Re: Simone Carter, "McCollege: As Dallas College Consolidates Its Campuses, Some See Crisis"
Let's just say Dallas College is a college I'm familiar with. And yeah, you want to read every bit of "McCollege: As Dallas College Consolidates Its Campuses, Some See Crisis." Here's one part which not only needs to go viral, but should push everyone in Dallas County to demand better:
Dallas College’s graduation rate is relatively low. According to the Department of Education, 9% of its students earn a diploma there while the national midpoint for two-year schools is 29%. Its graduation rate also falls short of Collin College’s 14%.
If you're wondering how such a low graduation rate is possible, consider the following. A "student success" initiative was implemented that won the former Chancellor a $100,000 bonus. You read that right: a 100k bonus for what ultimately amounts to a 9% graduation rate. There's a lot of corruption in Texas, and like all things Texan, it doesn't hide itself but proclaims its flag should be at the same height as the flag of the United States. It can keep shouting as long as there's no accountability. A theory: you get a 9% graduation rate by not offering courses to the students who need them to graduate. You don't offer those courses because the faculty sees the breach of the public trust. The faculty has to be kept in line and thus has to work in a precarious environment. The way you really abuse employees in America is by threatening their ability to work, which in this case amounts to the ability to offer classes.

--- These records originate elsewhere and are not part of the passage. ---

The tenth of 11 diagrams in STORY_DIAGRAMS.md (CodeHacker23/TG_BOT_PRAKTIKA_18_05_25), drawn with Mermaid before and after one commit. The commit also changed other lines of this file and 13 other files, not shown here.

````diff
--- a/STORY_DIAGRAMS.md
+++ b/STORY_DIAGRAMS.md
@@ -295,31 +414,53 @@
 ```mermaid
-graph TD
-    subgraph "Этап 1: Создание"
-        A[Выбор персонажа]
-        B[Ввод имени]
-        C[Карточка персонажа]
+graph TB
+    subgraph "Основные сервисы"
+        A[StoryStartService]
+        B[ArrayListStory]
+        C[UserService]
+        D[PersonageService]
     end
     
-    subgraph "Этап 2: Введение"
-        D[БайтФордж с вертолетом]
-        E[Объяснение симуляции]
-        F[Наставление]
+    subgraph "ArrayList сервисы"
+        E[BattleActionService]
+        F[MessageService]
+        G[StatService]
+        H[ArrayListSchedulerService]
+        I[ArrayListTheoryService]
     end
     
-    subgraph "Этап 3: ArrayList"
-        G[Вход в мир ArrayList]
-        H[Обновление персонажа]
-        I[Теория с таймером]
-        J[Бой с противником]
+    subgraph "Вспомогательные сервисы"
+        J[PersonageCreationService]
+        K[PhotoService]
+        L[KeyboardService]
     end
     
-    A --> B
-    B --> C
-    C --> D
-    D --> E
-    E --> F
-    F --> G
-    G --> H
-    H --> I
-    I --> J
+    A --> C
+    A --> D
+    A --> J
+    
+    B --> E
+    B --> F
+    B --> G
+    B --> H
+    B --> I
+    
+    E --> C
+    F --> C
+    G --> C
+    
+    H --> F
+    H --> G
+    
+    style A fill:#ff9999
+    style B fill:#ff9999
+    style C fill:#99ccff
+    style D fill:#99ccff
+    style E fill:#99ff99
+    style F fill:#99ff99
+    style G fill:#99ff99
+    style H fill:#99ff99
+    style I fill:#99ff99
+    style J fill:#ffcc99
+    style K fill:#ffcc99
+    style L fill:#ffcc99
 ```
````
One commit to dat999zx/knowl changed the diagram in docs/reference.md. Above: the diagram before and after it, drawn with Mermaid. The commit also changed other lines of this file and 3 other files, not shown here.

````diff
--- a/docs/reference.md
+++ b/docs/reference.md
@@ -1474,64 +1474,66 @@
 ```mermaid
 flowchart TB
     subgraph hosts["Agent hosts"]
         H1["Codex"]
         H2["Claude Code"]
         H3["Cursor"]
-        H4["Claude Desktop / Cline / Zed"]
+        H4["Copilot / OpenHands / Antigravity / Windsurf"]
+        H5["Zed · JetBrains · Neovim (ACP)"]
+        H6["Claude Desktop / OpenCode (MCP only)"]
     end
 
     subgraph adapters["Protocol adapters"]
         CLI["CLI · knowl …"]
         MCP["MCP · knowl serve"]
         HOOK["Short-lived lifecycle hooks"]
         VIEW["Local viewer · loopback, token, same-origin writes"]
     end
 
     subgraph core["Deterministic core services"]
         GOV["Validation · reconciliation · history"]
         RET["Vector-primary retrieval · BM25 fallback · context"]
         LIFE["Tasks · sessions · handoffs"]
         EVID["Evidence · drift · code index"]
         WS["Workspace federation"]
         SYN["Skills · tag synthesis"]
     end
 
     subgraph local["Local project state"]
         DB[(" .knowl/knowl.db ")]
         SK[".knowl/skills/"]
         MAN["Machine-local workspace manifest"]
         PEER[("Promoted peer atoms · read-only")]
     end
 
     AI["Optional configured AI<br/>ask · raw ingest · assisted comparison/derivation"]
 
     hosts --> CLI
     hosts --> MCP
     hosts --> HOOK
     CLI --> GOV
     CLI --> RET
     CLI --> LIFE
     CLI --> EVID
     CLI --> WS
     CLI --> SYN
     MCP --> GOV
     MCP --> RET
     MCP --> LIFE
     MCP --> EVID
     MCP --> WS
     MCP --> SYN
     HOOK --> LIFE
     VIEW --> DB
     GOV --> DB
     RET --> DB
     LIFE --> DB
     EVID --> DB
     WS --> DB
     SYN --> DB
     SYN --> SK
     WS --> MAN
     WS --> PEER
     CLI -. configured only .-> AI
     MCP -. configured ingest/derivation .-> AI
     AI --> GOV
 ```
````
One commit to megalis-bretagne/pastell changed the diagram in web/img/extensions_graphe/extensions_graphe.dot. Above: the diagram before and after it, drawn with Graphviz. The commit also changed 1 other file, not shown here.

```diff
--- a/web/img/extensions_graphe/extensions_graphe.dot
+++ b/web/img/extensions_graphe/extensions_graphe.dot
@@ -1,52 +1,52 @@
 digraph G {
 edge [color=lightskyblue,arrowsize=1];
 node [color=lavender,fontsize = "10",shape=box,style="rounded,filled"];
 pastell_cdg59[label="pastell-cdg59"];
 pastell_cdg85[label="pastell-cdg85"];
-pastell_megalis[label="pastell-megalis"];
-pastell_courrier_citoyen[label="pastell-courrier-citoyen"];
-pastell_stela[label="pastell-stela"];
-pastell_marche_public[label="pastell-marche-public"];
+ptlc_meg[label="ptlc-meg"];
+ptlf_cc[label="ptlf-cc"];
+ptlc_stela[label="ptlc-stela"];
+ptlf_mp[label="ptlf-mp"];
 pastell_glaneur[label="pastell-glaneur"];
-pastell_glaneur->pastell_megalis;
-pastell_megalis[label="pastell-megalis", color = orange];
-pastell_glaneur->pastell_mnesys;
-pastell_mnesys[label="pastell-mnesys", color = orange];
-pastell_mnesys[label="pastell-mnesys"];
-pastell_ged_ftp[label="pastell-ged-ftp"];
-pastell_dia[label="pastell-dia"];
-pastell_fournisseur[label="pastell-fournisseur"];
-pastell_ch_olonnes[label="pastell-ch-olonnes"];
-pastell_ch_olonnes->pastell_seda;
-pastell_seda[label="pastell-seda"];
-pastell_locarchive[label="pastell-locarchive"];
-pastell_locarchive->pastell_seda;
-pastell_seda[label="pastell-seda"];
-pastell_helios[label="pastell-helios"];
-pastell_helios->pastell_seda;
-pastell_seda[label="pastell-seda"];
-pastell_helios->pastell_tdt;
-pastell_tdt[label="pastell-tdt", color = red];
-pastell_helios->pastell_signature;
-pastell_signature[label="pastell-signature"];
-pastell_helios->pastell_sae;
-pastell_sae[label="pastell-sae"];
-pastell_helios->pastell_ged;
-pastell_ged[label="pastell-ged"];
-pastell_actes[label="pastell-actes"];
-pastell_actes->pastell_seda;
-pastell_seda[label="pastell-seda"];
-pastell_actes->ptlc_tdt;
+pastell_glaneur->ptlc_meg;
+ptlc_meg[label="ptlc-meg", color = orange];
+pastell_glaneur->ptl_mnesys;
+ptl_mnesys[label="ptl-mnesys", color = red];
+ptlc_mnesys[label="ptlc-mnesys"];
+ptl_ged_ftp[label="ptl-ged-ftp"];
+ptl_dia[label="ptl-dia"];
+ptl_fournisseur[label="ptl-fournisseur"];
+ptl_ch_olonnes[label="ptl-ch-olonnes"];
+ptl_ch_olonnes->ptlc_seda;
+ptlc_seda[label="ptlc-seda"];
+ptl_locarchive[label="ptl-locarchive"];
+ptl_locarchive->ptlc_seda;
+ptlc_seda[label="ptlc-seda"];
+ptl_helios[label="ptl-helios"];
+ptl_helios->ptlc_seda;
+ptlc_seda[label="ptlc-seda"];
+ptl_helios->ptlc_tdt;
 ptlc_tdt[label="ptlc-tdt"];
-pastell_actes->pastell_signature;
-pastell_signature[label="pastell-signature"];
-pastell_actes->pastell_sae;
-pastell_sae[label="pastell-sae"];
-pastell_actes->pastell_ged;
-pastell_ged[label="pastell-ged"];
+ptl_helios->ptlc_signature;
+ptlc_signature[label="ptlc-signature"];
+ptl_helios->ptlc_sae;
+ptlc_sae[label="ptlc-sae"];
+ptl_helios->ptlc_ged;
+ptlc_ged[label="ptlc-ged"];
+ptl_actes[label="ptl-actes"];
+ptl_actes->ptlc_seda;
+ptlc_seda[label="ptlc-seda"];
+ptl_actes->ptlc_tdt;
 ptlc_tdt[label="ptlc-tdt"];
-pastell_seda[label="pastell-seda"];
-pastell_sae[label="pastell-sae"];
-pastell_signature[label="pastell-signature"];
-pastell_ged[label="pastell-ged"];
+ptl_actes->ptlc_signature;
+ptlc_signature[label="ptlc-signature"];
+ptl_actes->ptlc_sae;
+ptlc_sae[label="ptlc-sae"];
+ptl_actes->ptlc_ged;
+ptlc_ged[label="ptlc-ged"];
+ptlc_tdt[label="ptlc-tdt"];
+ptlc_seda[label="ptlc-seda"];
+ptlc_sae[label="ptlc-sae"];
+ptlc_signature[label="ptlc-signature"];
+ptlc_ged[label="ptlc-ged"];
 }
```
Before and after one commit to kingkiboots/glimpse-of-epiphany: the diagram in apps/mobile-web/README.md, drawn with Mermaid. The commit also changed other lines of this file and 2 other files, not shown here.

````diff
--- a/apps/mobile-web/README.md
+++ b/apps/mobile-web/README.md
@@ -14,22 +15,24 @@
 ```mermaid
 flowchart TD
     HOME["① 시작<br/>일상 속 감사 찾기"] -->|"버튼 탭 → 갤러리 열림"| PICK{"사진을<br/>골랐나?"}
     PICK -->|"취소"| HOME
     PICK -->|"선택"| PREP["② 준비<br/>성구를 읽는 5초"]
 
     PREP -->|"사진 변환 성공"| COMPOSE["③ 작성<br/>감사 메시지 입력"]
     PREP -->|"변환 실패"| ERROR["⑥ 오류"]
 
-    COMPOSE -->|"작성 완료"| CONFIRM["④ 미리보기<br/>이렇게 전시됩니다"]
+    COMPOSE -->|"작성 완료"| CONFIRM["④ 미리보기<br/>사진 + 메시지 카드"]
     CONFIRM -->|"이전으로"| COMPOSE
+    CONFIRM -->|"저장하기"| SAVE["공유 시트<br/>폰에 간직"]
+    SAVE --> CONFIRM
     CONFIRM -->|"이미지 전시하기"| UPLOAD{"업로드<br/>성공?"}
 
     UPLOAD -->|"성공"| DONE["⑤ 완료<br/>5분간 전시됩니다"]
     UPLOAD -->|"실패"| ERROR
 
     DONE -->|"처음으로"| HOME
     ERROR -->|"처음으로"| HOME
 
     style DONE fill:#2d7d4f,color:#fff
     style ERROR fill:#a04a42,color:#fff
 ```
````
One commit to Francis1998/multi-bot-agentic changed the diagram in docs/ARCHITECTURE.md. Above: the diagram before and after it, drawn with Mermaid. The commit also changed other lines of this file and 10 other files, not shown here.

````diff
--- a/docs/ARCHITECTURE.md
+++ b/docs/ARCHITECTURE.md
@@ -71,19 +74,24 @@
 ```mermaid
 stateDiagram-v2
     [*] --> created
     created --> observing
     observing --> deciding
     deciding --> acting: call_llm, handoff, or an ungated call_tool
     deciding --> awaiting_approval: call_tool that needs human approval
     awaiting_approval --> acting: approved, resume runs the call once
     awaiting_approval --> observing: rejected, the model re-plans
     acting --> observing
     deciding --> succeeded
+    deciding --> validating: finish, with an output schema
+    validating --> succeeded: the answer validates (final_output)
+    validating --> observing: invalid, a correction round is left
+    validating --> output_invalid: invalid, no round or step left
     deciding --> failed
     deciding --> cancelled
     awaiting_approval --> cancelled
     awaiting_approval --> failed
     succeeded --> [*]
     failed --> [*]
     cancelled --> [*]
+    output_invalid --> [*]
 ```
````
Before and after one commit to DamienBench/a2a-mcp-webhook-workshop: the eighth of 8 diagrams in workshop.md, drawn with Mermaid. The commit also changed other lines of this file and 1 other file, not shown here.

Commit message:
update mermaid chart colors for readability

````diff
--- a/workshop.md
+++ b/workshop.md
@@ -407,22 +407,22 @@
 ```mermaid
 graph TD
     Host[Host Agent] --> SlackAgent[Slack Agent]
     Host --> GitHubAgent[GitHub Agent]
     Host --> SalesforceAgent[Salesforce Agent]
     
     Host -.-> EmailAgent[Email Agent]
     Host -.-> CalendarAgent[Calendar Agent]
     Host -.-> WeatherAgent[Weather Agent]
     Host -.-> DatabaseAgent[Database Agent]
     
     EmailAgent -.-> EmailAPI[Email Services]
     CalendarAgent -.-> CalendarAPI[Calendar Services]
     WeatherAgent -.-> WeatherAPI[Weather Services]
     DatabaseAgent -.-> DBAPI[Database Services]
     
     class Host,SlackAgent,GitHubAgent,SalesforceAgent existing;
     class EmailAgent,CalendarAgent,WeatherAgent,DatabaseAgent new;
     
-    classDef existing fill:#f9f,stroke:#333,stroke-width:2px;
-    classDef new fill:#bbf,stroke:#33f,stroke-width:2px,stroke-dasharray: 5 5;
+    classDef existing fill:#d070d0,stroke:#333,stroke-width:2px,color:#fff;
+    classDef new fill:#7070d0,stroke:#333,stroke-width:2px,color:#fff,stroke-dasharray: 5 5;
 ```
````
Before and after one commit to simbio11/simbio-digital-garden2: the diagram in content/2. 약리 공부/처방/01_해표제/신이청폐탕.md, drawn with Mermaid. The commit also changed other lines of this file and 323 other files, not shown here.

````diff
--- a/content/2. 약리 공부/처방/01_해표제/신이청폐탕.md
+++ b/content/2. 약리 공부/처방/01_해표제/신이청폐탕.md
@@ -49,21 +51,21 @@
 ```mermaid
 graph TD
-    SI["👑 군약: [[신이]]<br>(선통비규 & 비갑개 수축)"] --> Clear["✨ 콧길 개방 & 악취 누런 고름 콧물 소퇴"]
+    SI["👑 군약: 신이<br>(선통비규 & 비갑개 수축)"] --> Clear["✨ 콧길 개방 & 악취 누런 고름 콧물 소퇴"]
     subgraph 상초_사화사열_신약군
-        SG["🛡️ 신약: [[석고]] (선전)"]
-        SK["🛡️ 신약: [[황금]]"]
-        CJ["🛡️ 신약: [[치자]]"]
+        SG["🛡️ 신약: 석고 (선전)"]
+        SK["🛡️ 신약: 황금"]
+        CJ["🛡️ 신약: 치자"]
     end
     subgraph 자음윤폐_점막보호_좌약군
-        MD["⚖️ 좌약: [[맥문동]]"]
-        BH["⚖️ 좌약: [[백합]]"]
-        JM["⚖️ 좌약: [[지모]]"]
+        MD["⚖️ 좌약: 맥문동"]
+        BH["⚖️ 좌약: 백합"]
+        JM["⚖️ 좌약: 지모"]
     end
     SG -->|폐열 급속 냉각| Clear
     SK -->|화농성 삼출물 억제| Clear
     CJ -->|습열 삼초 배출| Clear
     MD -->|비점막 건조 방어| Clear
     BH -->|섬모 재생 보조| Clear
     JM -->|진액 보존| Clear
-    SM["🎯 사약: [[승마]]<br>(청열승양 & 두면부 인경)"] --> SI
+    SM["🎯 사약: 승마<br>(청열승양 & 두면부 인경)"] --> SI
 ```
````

Below I've written on a short poem of Emily Dickinson's with which everyone is familiar. I don't know that I have anything new to say about it, but I'm pretty sure my reading has a unique flavor to it:
Emily Dickinson, "If I can stop one heart from breaking" (919)
"If I can stop one heart from breaking..."
Yeah. "[S]top one heart from breaking." Right.
I can't stop my own heartbreak! To be clear, I'm an angry, vain egomaniac. You'd think this could be leveraged into a strength. If I feel hurt, I can distract myself by cursing someone else. I should be able to banish heartbreak! Yet, many things seem workable on paper but are completely unusable in real life. Plans become silly because the words for articulating them don't match what's involved.
"If I can stop one heart from breaking, / I shall not live in vain." I imagine this said through tears or gritted teeth. Dickinson resolves to sublimate rage and disappointment. She's been hurt, but she will prevent at least one other wound of the sort. At least one.
If I can stop one heart from breaking (919) Emily Dickinson If I can stop one heart from breaking, I shall not live in vain; If I can ease one life the aching, Or cool one pain, Or help one fainting robin Unto his nest again, I shall not live in vain.
Her plan is far more beautiful than my approach of gross bullying. Can it work? One complication: awful people who continually lash out may never be happy, but can wield enormous power. It might be that doing nice, pleasant, kind things to bolster others is too weak. There are too many monsters. Maybe one has to embrace viciousness in order to fully understand its absurd strength in our daily lives.
Dickinson refuses to conceive the problem that way. It's not merely dishonorable or undignified, but inhuman. "I shall not live in vain" calls to a necessary aspect of human being, that of living for a purpose. I suppose I should say more about this, as many treat the notion of larger purpose as a luxury. You should only want to have the tools to survive and any other discussion—e.g. wanting to be loved—is worthless. It does not help that knowing how quickly you could lose everything in a country with no social safety net and no sense of community is prudent, not paranoid.
However, this brief lyric cannot address extreme panic or the forces which enable it. Dickinson is practical, not obsessed with sounding practical. She lists what she can do: "If I can ease one life the aching / Or cool one pain, / Or help one fainting robin / Unto his nest again[.]" What she can do progresses in precision. "Cool one pain" is more specific than easing aching, and helping a fainting robin to his nest more specific than either. And, perhaps, she's moving beyond herself, from an interior hurt to aiding another creature entirely.
But there is an element of this remedy for heartbreak which stands out. Assume that the aching and pain were symptoms of being let down by other people. That human love failed humans, in other words. Dickinson turns to aiding animals, to bringing them home, as purpose.
She embraces an animal consciousness. A simpler notion of need and presence, wherein she can know she helps. Human love may be too complex, and this ending gives pause. Can our kind, well-intentioned actions ever build to the love we desire? Or do we have to navigate relationships, where conventionality and arbitrariness underlie every glance, word, and move? You might say the complex can be built from the simple, but that's a matter of faith, not knowledge.